The On-line Quandary

26 Oct
October 26, 2010

A lot of attention is being given to on-line in Real Estate right now. It’s the topic of conversation that dominates Real Estate blogs and twitter streams. You won’t hear much of an argument from anybody if you assert that maintaining on-line assets are critically important for the long-term prospects of any business, not just Real Estate.

Yet, for many folks in our industry, it is still a big mystery on what “On-Line” means, let alone how to facilitate seamless integration of “On-Line” into their personal business model(s). Based on the electronic flotsam that gets delivered to my once sacrosanct inbox, I can see why. These are just three of the “invitations” I received this past week:

  • Learn the 3 Most Effective Real Estate Ads to Run on Craigslist
  • The Missing Piece of Your Social Media Strategy
  • Welcome to the world of YouTube and Video on the Internet.

And this is just a tiny sampling of the dozens upon dozens of solicitations delivered to me every single week. A business could create a full-time position dedicated to just reading the solicitations and watching the webinars, implementation notwithstanding.
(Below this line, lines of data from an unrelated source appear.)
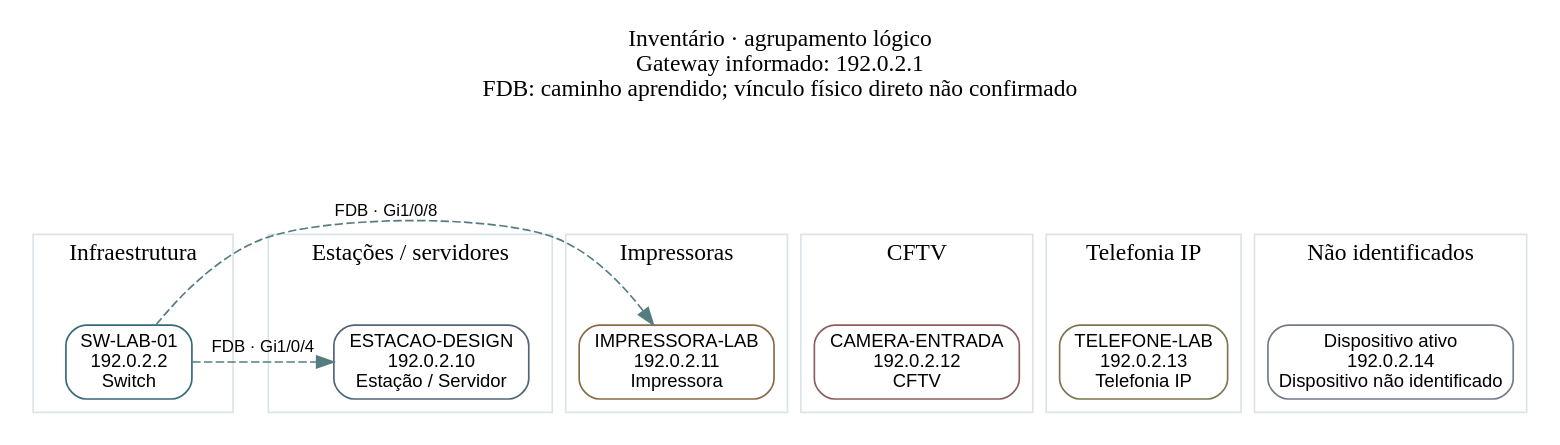
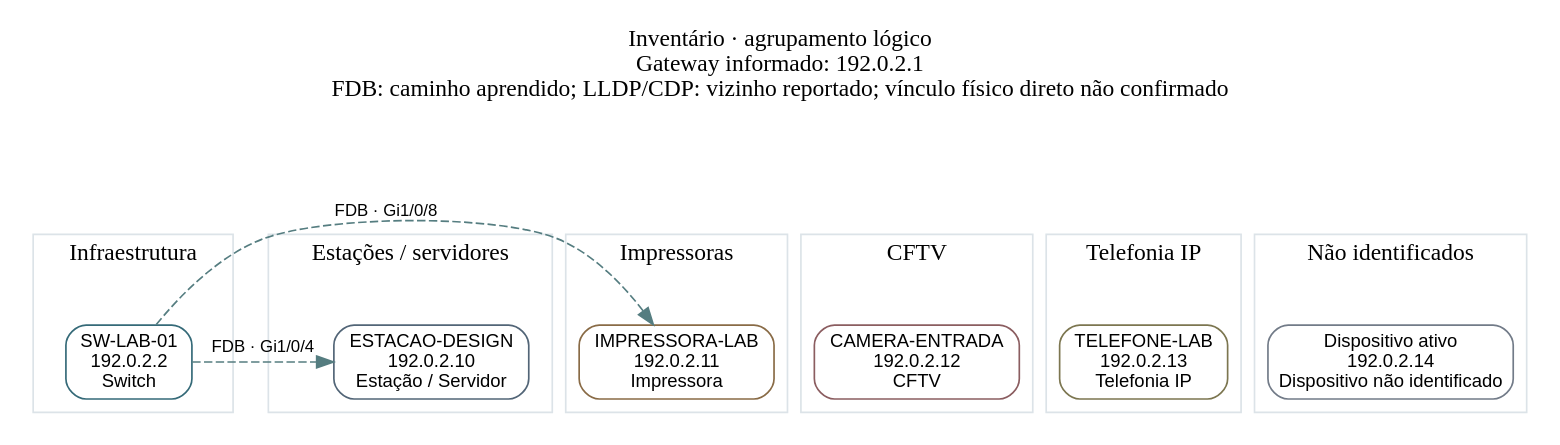
One commit to Carlos-bub/ip-scanner-helper changed the diagram in docs/demo-topology.dot. Above: the diagram before and after it, drawn with Graphviz. The commit also changed 92 other files, not shown here.

```diff
--- a/docs/demo-topology.dot
+++ b/docs/demo-topology.dot
@@ -1,31 +1,31 @@
 digraph inventory {
-  graph [charset="UTF-8", rankdir=TB, compound=true, labelloc=t, label="Inventário · agrupamento lógico\nGateway informado: 192.0.2.1\nFDB: caminho aprendido; vínculo físico direto não confirmado"];
+  graph [charset="UTF-8", rankdir=TB, compound=true, labelloc=t, label="Inventário · agrupamento lógico\nGateway informado: 192.0.2.1\nFDB: caminho aprendido; LLDP/CDP: vizinho reportado; vínculo físico direto não confirmado"];
   node [shape=box, style="rounded", fontname="Arial", fontsize=11];
   edge [style=dashed, color="#557d80", fontname="Arial", fontsize=10, constraint=false];
   subgraph cluster_0 {
     label="Infraestrutura"; color="#dce3e8";
     "192.0.2.2" [label="SW-LAB-01\n192.0.2.2\nSwitch", tooltip="nome: SW-LAB-01\nip: 192.0.2.2\nmac: 02:00:00:00:00:02\ntipo: Switch\nfabricante: Fabricante fictício\nlatencia: 1 ms\norigem: SNMP simulado\nconfianca: Alta\nevidencia_categoria: Descrição SNMP simulada: Managed switch\nstatus: Demonstração — dados fictícios\nvisto_em: Não disponível", color="#356a78"];
   }
   subgraph cluster_1 {
     label="Estações / servidores"; color="#dce3e8";
     "192.0.2.10" [label="ESTACAO-DESIGN\n192.0.2.10\nEstação / Servidor", tooltip="nome: ESTACAO-DESIGN\nip: 192.0.2.10\nmac: 02:00:00:00:00:10\ntipo: Estação / Servidor\nfabricante: Fabricante fictício\nlatencia: < 1 ms\norigem: DNS simulado\nconfianca: Baixa\nevidencia_categoria: Serviços RDP/SMB; função não confirmada\nstatus: Demonstração — dados fictícios\nvisto_em: Não disponível", color="#526577"];
   }
   subgraph cluster_2 {
     label="Impressoras"; color="#dce3e8";
     "192.0.2.11" [label="IMPRESSORA-LAB\n192.0.2.11\nImpressora", tooltip="nome: IMPRESSORA-LAB\nip: 192.0.2.11\nmac: 02:00:00:00:00:11\ntipo: Impressora\nfabricante: Fabricante fictício\nlatencia: 2 ms\norigem: PJL simulado\nconfianca: Alta\nevidencia_categoria: Modelo PJL simulado\nstatus: Demonstração — dados fictícios\nvisto_em: Não disponível", color="#896b46"];
   }
   subgraph cluster_3 {
     label="CFTV"; color="#dce3e8";
     "192.0.2.12" [label="CAMERA-ENTRADA\n192.0.2.12\nCFTV", tooltip="nome: CAMERA-ENTRADA\nip: 192.0.2.12\nmac: 02:00:00:00:00:12\ntipo: CFTV\nfabricante: Fabricante fictício\nlatencia: Não medida\norigem: ONVIF simulado\nconfianca: Alta\nevidencia_categoria: Resposta ONVIF simulada\nstatus: Demonstração — dados fictícios\nvisto_em: Não disponível", color="#8b5d60"];
   }
   subgraph cluster_4 {
     label="Telefonia IP"; color="#dce3e8";
     "192.0.2.13" [label="TELEFONE-LAB\n192.0.2.13\nTelefonia IP", tooltip="nome: TELEFONE-LAB\nip: 192.0.2.13\nmac: 02:00:00:00:00:13\ntipo: Telefonia IP\nfabricante: Fabricante fictício\nlatencia: 3 ms\norigem: SIP simulado\nconfianca: Alta\nevidencia_categoria: Resposta SIP simulada\nstatus: Demonstração — dados fictícios\nvisto_em: Não disponível", color="#7c7650"];
   }
   subgraph cluster_5 {
     label="Não identificados"; color="#dce3e8";
     "192.0.2.14" [label="Dispositivo ativo\n192.0.2.14\nDispositivo não identificado", tooltip="nome: Dispositivo ativo\nip: 192.0.2.14\nmac: 02:00:00:00:00:14\ntipo: Dispositivo não identificado\nfabricante: MAC local / privado (fabricante indeterminado)\nlatencia: Não medida\norigem: Detecção simulada\nconfianca: Baixa\nevidencia_categoria: Evidências insuficientes para definir categoria\nstatus: Demonstração — dados fictícios\nvisto_em: Não disponível", color="#727b88"];
   }
-  "192.0.2.2" -> "192.0.2.10" [label="FDB · Gi1/0/4", tooltip="MAC aprendido em 192.0.2.2 · Gi1/0/4; vínculo direto não confirmado\nOrigem da observação não registrada · Instante não registrado", kind="fdb_path"];
-  "192.0.2.2" -> "192.0.2.11" [label="FDB · Gi1/0/8", tooltip="MAC aprendido em 192.0.2.2 · Gi1/0/8; vínculo direto não confirmado\nOrigem da observação não registrada · Instante não registrado", kind="fdb_path"];
+  "192.0.2.2" -> "192.0.2.10" [label="FDB · Gi1/0/4", tooltip="MAC aprendido em 192.0.2.2 · Gi1/0/4; vínculo direto não confirmado\nOrigem da observação não registrada · Instante não registrado", kind="fdb_path", neighbor_status=""];
+  "192.0.2.2" -> "192.0.2.11" [label="FDB · Gi1/0/8", tooltip="MAC aprendido em 192.0.2.2 · Gi1/0/8; vínculo direto não confirmado\nOrigem da observação não registrada · Instante não registrado", kind="fdb_path", neighbor_status=""];
 }
```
There is just too much “On-Line” thrown at Real Estate practitioners on a daily basis. Too much from too many vendors selling too many products for any of it to make sense. It’s almost as if we are being force-fed On-Line “stuff” from a never-ending buffet of technological mediocrity. A buffet that satiates our social media appetite while leaving our Real Estate larder empty.

Lessons Learned from another Small Business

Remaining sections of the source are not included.